- [Work to be completed]: Show every line below where "ключ" appears.

- [Input data]:
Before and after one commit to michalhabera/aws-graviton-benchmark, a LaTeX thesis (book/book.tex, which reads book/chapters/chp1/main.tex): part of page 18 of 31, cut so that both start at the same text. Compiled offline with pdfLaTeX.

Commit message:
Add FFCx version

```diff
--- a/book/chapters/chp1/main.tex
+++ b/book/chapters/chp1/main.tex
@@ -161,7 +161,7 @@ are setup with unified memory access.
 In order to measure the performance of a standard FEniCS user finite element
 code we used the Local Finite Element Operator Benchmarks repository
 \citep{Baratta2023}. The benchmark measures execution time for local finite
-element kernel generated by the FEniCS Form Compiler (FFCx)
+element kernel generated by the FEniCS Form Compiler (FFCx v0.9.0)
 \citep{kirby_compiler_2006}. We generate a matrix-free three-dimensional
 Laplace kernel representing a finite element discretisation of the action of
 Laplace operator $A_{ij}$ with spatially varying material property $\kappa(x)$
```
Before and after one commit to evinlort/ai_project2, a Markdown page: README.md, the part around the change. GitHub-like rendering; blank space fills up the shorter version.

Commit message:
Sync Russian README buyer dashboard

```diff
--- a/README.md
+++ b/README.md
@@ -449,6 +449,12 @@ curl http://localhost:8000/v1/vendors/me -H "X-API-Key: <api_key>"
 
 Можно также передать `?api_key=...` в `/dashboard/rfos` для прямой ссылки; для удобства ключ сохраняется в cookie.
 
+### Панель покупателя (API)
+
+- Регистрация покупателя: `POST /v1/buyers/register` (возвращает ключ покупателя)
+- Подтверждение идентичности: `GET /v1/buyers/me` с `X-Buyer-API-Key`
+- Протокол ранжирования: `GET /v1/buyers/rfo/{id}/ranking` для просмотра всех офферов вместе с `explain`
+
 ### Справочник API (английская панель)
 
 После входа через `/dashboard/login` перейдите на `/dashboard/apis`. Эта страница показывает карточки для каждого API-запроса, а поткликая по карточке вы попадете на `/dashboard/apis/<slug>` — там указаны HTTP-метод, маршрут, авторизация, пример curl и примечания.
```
...
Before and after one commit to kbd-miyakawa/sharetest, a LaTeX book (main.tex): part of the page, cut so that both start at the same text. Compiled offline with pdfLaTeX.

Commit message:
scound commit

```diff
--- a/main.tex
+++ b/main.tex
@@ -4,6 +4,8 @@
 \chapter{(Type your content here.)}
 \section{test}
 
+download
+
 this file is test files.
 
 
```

- [Answer space]:
 Можно также передать `?api_key=...` в `/dashboard/rfos` для прямой ссылки; для удобства ключ сохраняется в cookie.
+- Регистрация покупателя: `POST /v1/buyers/register` (возвращает ключ покупателя)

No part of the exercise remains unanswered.